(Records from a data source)
---------------

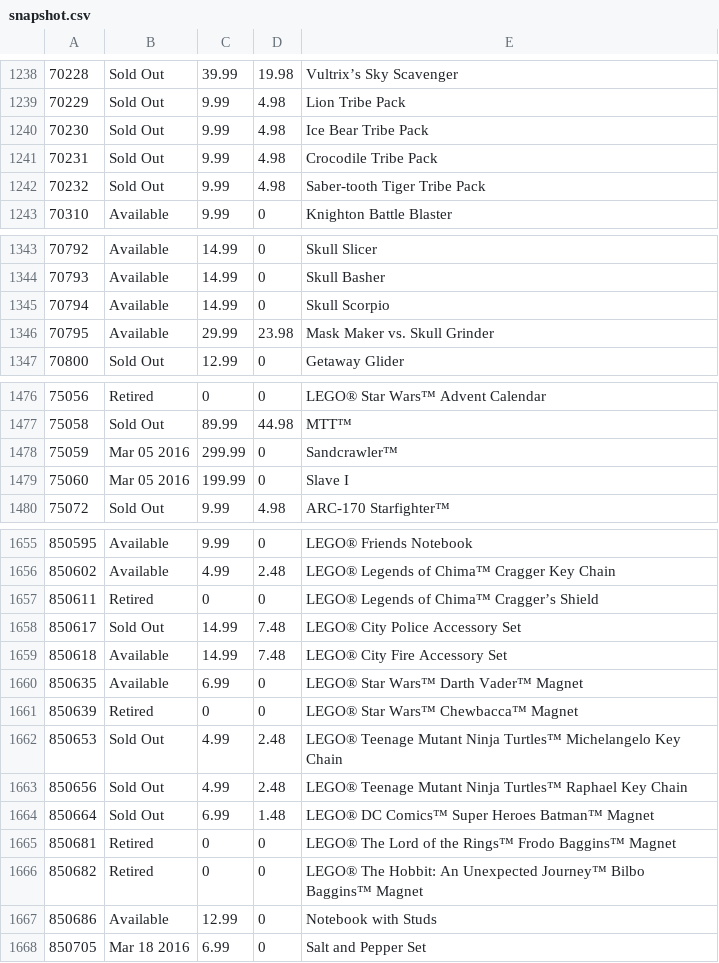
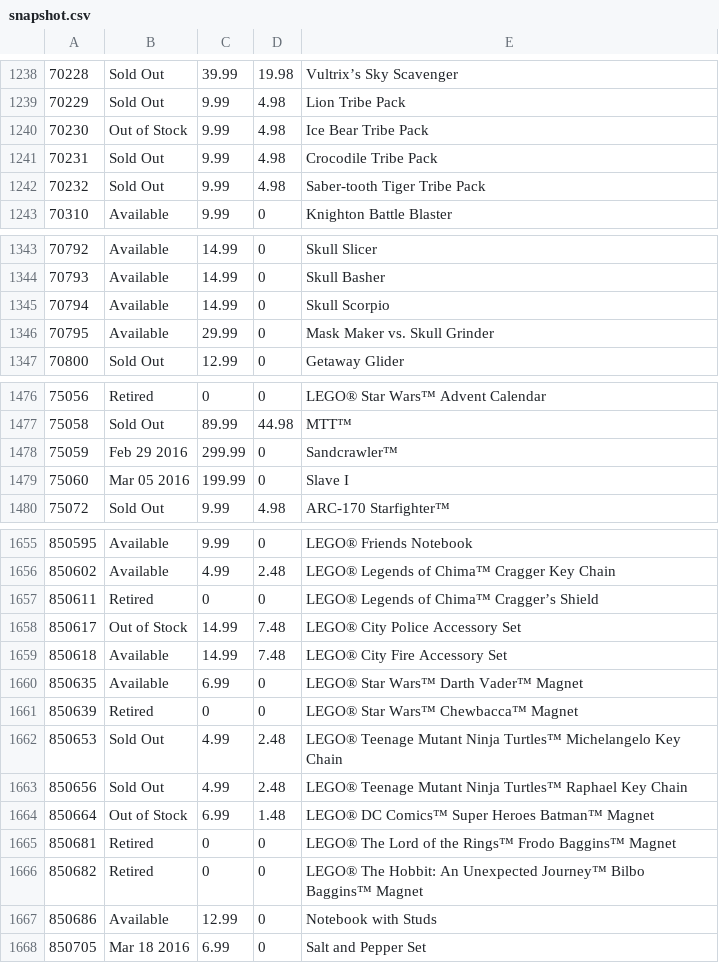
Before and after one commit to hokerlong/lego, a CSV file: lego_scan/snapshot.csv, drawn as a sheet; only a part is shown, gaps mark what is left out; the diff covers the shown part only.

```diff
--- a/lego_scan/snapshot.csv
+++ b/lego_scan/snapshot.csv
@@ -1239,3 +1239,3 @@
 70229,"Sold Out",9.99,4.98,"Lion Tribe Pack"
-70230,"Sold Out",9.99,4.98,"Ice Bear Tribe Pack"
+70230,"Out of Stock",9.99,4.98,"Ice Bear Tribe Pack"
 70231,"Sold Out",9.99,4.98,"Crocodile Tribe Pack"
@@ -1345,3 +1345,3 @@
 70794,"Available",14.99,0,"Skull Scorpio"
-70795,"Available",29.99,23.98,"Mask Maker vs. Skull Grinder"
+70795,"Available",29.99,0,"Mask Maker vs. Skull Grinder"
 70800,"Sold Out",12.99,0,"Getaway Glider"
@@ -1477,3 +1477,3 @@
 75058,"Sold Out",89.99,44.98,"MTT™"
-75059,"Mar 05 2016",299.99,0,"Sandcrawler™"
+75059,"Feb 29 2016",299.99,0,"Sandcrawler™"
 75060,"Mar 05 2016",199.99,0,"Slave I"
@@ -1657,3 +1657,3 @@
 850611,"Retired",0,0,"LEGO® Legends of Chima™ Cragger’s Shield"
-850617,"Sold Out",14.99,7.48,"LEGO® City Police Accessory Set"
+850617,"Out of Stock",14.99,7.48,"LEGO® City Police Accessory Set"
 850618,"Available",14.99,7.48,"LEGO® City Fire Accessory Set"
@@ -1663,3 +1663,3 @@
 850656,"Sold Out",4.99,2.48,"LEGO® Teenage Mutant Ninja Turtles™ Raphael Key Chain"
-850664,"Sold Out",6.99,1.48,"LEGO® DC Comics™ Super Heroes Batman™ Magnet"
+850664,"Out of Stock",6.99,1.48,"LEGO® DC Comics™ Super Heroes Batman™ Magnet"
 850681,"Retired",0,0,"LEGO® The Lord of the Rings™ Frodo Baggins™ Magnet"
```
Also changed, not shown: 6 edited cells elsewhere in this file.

---------------

» Task requirements
Scan the records above and show every line in which the word "Accessory" occurs.

» Answer space
-850617,"Sold Out",14.99,7.48,"LEGO® City Police Accessory Set"
+850617,"Out of Stock",14.99,7.48,"LEGO® City Police Accessory Set"
 850618,"Available",14.99,7.48,"LEGO® City Fire Accessory Set"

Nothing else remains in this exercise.